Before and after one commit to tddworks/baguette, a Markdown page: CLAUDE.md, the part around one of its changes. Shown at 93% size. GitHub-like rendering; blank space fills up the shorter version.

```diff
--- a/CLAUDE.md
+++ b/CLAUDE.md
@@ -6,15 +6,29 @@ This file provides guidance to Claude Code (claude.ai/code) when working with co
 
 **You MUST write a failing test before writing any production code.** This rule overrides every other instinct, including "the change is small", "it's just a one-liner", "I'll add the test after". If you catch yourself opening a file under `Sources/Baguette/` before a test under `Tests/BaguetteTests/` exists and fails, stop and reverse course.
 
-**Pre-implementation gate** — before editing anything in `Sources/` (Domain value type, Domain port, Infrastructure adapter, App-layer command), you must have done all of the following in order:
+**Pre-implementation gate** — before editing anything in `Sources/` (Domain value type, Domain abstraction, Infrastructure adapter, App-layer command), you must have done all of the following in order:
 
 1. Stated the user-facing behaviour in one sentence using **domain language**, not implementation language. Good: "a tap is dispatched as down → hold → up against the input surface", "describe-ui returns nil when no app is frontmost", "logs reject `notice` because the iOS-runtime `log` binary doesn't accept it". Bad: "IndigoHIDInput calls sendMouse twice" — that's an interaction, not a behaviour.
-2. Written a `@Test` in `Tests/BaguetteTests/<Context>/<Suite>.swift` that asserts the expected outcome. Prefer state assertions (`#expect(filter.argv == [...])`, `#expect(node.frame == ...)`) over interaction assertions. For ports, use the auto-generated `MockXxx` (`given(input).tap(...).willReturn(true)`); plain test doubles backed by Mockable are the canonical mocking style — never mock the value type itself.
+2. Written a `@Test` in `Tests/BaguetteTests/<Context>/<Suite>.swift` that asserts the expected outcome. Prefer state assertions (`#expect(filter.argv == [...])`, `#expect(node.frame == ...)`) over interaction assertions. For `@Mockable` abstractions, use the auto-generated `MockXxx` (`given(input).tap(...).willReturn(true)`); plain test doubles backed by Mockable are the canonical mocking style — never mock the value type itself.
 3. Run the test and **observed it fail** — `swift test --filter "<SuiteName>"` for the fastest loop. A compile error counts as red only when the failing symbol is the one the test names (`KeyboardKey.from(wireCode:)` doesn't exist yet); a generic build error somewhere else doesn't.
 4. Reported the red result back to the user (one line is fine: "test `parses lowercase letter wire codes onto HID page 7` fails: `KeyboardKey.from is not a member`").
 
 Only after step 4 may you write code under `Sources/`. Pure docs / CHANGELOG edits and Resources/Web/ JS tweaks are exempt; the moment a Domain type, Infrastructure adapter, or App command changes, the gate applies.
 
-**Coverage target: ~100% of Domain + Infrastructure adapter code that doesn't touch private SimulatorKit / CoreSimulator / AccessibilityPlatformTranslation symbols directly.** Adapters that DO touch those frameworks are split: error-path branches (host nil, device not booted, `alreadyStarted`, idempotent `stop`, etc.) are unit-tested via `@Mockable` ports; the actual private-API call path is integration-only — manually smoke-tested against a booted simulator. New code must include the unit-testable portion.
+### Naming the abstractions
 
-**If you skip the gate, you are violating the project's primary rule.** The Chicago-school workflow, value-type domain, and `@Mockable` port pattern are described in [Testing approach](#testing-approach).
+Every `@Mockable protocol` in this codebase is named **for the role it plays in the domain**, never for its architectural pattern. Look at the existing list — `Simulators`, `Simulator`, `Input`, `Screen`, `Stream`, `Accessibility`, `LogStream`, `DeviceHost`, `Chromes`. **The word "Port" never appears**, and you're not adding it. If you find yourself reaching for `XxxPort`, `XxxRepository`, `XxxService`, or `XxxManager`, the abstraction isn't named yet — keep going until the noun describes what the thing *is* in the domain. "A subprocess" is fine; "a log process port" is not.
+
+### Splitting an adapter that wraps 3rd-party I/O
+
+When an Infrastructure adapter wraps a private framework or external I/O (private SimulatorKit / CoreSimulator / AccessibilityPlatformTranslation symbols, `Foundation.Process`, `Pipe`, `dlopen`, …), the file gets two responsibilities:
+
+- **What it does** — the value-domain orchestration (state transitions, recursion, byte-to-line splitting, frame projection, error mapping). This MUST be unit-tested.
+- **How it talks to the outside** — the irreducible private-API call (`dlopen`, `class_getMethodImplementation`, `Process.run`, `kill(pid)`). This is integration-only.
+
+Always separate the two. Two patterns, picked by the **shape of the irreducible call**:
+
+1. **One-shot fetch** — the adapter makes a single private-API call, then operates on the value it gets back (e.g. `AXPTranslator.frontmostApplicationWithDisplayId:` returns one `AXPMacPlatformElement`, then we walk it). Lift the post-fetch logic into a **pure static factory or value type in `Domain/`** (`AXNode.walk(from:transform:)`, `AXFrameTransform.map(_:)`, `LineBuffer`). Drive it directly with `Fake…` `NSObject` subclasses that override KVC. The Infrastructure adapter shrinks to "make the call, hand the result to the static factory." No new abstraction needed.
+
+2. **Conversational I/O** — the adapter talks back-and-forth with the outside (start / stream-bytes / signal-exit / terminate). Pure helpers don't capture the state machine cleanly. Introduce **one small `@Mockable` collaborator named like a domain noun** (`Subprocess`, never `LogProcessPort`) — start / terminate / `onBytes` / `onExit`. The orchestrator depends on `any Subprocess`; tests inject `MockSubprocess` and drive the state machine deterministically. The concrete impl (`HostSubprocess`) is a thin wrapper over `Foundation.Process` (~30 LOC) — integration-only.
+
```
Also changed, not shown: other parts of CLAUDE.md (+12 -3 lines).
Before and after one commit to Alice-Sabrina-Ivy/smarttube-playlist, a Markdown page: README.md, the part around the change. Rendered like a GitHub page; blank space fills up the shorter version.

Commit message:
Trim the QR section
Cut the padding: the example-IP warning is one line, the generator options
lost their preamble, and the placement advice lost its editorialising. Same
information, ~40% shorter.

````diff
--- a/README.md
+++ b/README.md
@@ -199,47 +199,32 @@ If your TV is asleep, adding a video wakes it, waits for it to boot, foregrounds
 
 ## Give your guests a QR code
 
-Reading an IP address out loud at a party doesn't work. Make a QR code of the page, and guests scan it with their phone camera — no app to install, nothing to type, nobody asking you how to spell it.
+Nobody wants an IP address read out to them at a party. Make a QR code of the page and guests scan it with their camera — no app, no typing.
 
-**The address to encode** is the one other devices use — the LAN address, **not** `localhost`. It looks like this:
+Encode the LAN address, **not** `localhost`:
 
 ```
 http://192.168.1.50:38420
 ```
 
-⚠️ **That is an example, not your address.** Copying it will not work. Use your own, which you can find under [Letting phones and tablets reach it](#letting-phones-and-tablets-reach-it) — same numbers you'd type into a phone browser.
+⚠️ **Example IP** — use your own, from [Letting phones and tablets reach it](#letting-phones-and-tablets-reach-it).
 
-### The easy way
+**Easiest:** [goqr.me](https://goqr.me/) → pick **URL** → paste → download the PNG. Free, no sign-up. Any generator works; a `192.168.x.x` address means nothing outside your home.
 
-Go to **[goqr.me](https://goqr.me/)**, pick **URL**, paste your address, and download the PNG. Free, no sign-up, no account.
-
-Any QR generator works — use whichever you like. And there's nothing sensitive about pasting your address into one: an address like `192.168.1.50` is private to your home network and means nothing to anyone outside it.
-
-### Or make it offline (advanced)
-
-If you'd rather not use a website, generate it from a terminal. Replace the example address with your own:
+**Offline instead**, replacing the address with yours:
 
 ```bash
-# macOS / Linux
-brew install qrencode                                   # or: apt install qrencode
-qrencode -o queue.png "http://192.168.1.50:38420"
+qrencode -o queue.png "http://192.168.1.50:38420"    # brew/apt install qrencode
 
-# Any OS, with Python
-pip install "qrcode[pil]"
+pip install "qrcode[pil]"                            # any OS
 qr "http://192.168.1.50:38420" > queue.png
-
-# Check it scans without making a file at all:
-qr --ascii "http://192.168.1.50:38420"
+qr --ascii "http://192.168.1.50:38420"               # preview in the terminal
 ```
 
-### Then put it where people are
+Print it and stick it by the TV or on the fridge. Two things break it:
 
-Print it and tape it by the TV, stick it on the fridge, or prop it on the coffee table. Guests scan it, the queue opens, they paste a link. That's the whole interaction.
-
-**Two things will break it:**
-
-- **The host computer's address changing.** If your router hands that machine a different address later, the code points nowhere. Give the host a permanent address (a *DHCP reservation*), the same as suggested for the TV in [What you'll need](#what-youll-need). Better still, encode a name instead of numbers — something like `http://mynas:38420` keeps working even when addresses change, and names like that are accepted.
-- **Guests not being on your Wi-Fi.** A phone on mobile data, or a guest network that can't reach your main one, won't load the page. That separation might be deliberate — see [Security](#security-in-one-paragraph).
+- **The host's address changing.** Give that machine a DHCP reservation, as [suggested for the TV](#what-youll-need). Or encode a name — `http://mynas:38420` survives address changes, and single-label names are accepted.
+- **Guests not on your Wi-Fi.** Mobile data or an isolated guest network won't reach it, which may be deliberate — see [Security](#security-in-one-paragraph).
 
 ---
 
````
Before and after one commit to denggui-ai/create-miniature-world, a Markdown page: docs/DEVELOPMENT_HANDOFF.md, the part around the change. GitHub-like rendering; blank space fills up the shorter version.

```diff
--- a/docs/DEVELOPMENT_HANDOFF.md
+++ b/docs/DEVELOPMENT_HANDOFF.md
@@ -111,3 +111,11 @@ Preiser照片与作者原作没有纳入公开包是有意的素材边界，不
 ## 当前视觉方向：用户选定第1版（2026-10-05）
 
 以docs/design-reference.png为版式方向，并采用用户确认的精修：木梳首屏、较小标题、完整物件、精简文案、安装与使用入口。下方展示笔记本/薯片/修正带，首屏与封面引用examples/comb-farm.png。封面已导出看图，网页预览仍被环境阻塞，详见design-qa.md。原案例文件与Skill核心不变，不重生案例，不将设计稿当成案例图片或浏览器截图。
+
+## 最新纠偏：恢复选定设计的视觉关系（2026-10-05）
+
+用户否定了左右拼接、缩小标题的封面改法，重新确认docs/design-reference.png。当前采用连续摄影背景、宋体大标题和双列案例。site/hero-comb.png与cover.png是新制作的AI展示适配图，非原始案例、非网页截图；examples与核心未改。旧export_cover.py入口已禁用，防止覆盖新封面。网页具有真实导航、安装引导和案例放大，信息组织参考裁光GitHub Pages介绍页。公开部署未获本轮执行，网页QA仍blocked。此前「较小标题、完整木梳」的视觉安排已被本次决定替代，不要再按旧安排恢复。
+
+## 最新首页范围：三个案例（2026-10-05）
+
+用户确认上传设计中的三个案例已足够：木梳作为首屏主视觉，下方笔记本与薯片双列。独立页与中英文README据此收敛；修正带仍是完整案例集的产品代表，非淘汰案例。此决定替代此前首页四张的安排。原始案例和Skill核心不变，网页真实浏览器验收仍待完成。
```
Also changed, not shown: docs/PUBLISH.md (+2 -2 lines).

| WORK TASK |
Looking over the records, find each line with the word "install" and copy it.

| EXERCISE ANSWER |
-Reading an IP address out loud at a party doesn't work. Make a QR code of the page, and guests scan it with their phone camera — no app to install, nothing to type, nobody asking you how to spell it.
-brew install qrencode                                   # or: apt install qrencode
+qrencode -o queue.png "http://192.168.1.50:38420"    # brew/apt install qrencode
-pip install "qrcode[pil]"
+pip install "qrcode[pil]"                            # any OS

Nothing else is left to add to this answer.